▸ **What you are asked to do**: Write the listing out again in full. Every character must match.

▸ **Available data**:
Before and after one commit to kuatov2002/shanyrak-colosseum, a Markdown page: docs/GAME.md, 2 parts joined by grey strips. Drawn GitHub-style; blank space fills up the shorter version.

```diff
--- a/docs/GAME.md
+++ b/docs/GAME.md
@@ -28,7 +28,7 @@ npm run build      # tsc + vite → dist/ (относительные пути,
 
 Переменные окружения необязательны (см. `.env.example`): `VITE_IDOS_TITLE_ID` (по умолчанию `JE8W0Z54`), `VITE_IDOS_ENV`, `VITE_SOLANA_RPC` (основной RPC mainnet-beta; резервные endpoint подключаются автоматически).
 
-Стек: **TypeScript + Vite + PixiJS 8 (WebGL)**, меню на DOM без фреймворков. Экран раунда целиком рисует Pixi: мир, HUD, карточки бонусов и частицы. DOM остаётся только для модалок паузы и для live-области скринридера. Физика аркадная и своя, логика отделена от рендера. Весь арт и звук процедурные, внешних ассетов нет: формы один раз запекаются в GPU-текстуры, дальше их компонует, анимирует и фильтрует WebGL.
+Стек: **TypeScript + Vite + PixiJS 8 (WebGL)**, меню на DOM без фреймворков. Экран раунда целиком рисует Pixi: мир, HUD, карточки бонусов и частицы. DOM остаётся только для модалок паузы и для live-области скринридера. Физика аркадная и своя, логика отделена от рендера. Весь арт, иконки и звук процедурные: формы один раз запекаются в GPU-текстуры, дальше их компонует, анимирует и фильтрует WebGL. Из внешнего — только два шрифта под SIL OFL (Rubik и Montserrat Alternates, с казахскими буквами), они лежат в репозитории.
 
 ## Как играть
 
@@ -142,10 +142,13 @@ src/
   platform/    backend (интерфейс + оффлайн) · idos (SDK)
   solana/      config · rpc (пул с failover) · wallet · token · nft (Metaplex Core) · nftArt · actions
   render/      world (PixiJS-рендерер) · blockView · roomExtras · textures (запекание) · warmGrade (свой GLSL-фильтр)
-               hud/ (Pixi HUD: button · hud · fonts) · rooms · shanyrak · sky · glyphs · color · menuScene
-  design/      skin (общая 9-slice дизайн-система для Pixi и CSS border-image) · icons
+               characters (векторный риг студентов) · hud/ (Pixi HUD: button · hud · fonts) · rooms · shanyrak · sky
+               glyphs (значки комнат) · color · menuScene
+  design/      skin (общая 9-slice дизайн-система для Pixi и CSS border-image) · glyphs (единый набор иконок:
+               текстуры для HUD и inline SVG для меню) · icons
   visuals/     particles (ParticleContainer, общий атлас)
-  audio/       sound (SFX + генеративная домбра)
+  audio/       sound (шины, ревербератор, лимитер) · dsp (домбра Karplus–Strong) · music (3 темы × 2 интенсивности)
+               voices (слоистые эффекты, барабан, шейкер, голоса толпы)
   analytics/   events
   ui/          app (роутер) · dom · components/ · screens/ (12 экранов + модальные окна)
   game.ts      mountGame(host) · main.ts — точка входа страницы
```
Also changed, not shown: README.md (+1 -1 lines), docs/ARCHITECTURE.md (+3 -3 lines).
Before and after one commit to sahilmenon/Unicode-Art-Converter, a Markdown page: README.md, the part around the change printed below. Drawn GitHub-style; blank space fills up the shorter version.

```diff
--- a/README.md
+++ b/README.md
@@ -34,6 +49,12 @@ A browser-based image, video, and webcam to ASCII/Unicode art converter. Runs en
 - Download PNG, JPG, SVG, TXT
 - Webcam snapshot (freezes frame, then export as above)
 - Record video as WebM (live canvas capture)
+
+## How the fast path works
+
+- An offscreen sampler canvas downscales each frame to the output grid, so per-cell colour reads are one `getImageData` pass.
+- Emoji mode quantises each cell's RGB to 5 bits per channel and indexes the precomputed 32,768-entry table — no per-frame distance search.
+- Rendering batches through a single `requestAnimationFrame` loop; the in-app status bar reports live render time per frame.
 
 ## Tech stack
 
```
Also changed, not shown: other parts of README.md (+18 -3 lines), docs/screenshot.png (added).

▸ **Task result**:
Before and after one commit to kuatov2002/shanyrak-colosseum, a Markdown page: docs/GAME.md, 2 parts joined by grey strips. Drawn GitHub-style; blank space fills up the shorter version.

```diff
--- a/docs/GAME.md
+++ b/docs/GAME.md
@@ -28,7 +28,7 @@ npm run build      # tsc + vite → dist/ (относительные пути,
 
 Переменные окружения необязательны (см. `.env.example`): `VITE_IDOS_TITLE_ID` (по умолчанию `JE8W0Z54`), `VITE_IDOS_ENV`, `VITE_SOLANA_RPC` (основной RPC mainnet-beta; резервные endpoint подключаются автоматически).
 
-Стек: **TypeScript + Vite + PixiJS 8 (WebGL)**, меню на DOM без фреймворков. Экран раунда целиком рисует Pixi: мир, HUD, карточки бонусов и частицы. DOM остаётся только для модалок паузы и для live-области скринридера. Физика аркадная и своя, логика отделена от рендера. Весь арт и звук процедурные, внешних ассетов нет: формы один раз запекаются в GPU-текстуры, дальше их компонует, анимирует и фильтрует WebGL.
+Стек: **TypeScript + Vite + PixiJS 8 (WebGL)**, меню на DOM без фреймворков. Экран раунда целиком рисует Pixi: мир, HUD, карточки бонусов и частицы. DOM остаётся только для модалок паузы и для live-области скринридера. Физика аркадная и своя, логика отделена от рендера. Весь арт, иконки и звук процедурные: формы один раз запекаются в GPU-текстуры, дальше их компонует, анимирует и фильтрует WebGL. Из внешнего — только два шрифта под SIL OFL (Rubik и Montserrat Alternates, с казахскими буквами), они лежат в репозитории.
 
 ## Как играть
 
@@ -142,10 +142,13 @@ src/
   platform/    backend (интерфейс + оффлайн) · idos (SDK)
   solana/      config · rpc (пул с failover) · wallet · token · nft (Metaplex Core) · nftArt · actions
   render/      world (PixiJS-рендерер) · blockView · roomExtras · textures (запекание) · warmGrade (свой GLSL-фильтр)
-               hud/ (Pixi HUD: button · hud · fonts) · rooms · shanyrak · sky · glyphs · color · menuScene
-  design/      skin (общая 9-slice дизайн-система для Pixi и CSS border-image) · icons
+               characters (векторный риг студентов) · hud/ (Pixi HUD: button · hud · fonts) · rooms · shanyrak · sky
+               glyphs (значки комнат) · color · menuScene
+  design/      skin (общая 9-slice дизайн-система для Pixi и CSS border-image) · glyphs (единый набор иконок:
+               текстуры для HUD и inline SVG для меню) · icons
   visuals/     particles (ParticleContainer, общий атлас)
-  audio/       sound (SFX + генеративная домбра)
+  audio/       sound (шины, ревербератор, лимитер) · dsp (домбра Karplus–Strong) · music (3 темы × 2 интенсивности)
+               voices (слоистые эффекты, барабан, шейкер, голоса толпы)
   analytics/   events
   ui/          app (роутер) · dom · components/ · screens/ (12 экранов + модальные окна)
   game.ts      mountGame(host) · main.ts — точка входа страницы
```
Also changed, not shown: README.md (+1 -1 lines), docs/ARCHITECTURE.md (+3 -3 lines).
Before and after one commit to sahilmenon/Unicode-Art-Converter, a Markdown page: README.md, the part around the change printed below. Drawn GitHub-style; blank space fills up the shorter version.

```diff
--- a/README.md
+++ b/README.md
@@ -34,6 +49,12 @@ A browser-based image, video, and webcam to ASCII/Unicode art converter. Runs en
 - Download PNG, JPG, SVG, TXT
 - Webcam snapshot (freezes frame, then export as above)
 - Record video as WebM (live canvas capture)
+
+## How the fast path works
+
+- An offscreen sampler canvas downscales each frame to the output grid, so per-cell colour reads are one `getImageData` pass.
+- Emoji mode quantises each cell's RGB to 5 bits per channel and indexes the precomputed 32,768-entry table — no per-frame distance search.
+- Rendering batches through a single `requestAnimationFrame` loop; the in-app status bar reports live render time per frame.
 
 ## Tech stack
 
```
Also changed, not shown: other parts of README.md (+18 -3 lines), docs/screenshot.png (added).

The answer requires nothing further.